- What to work on -
Search the data for the string "compose" and copy each line in which it appears.

Data to process START

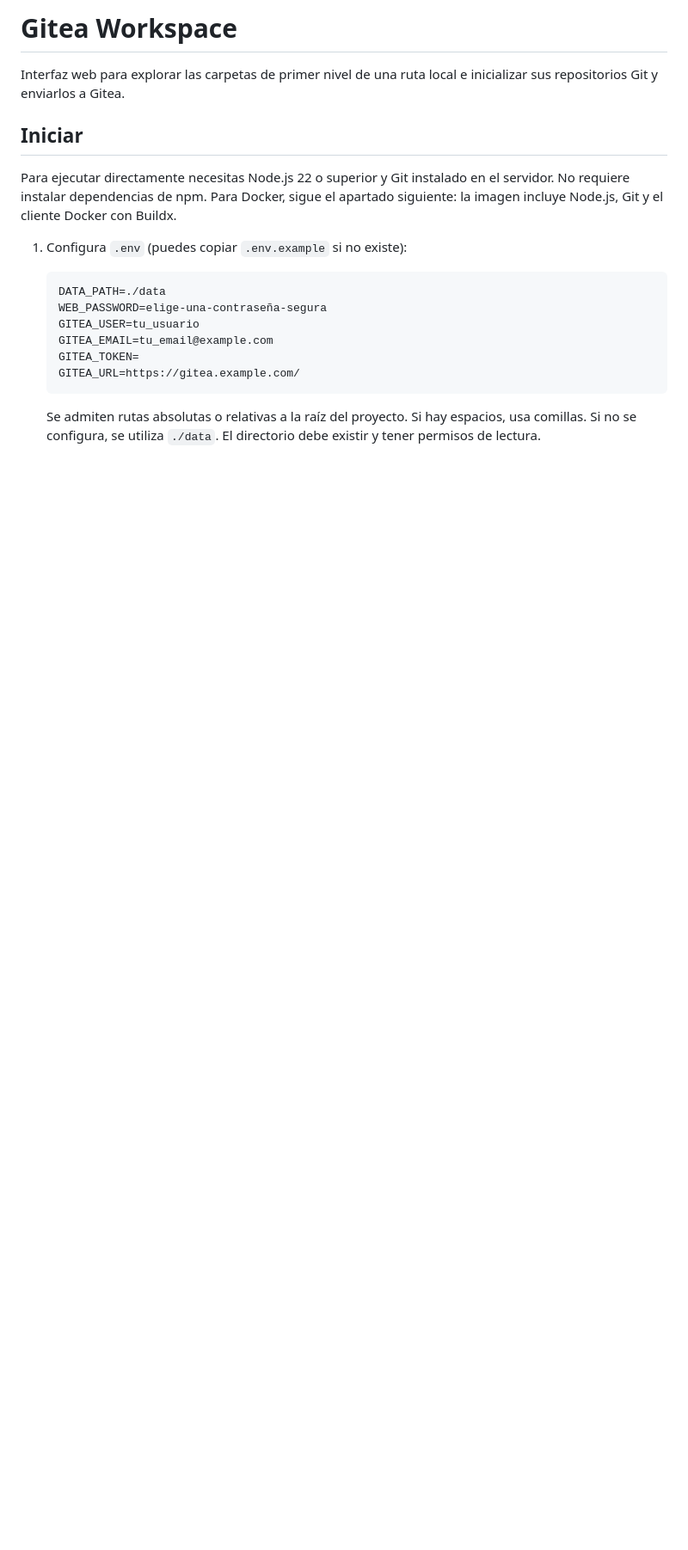
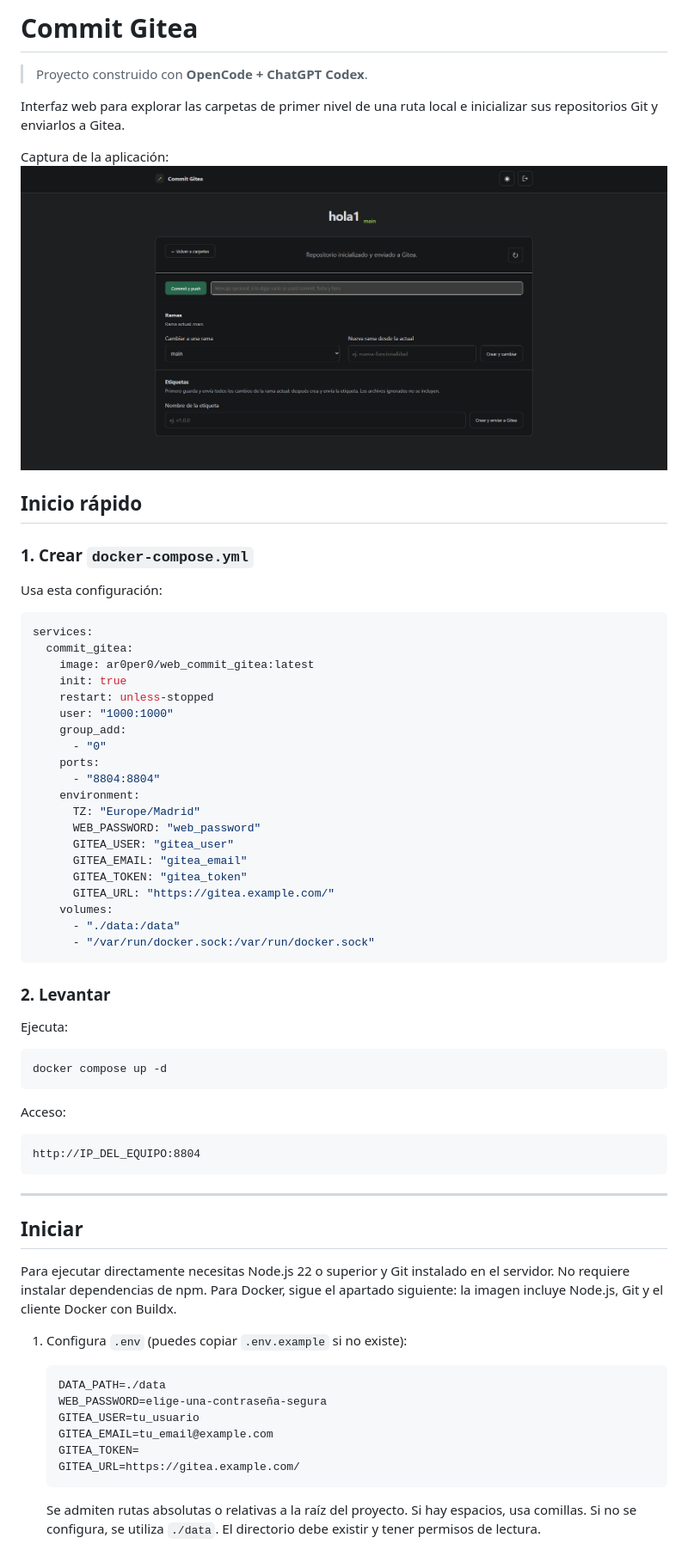
Before and after one commit to ar0per0/web_commit_gitea, a Markdown page: README.md, the part around the change. Shown at 86% size. GitHub-like rendering; pictures changed too: captua_commit_gitea.png (added); blank space fills up the shorter version.

````diff
--- a/README.md
+++ b/README.md
@@ -1,6 +1,58 @@
-# Gitea Workspace
+# Commit Gitea
+
+> Proyecto construido con **OpenCode + ChatGPT Codex**.
 
 Interfaz web para explorar las carpetas de primer nivel de una ruta local e inicializar sus repositorios Git y enviarlos a Gitea.
+
+Captura de la aplicación:
+![Captua](./captua_commit_gitea.png)
+
+## Inicio rápido
+
+### 1. Crear `docker-compose.yml`
+
+Usa esta configuración:
+
+```yaml
+services:
+  commit_gitea:
+    image: ar0per0/web_commit_gitea:latest
+    init: true
+    restart: unless-stopped
+    user: "1000:1000"
+    group_add:
+      - "0"
+    ports:
+      - "8804:8804"
+    environment:
+      TZ: "Europe/Madrid"
+      WEB_PASSWORD: "web_password"
+      GITEA_USER: "gitea_user"
+      GITEA_EMAIL: "gitea_email"
+      GITEA_TOKEN: "gitea_token"
+      GITEA_URL: "https://gitea.example.com/"
+    volumes:
+      - "./data:/data"
+      - "/var/run/docker.sock:/var/run/docker.sock"
+```
+
+### 2. Levantar
+
+Ejecuta:
+
+```bash
+docker compose up -d
+```
+Acceso:
+
+```text
+http://IP_DEL_EQUIPO:8804
+```
+
+---
+
+
+
 
 ## Iniciar
 
````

Data to process END

- Completed task -
+### 1. Crear `docker-compose.yml`
+docker compose up -d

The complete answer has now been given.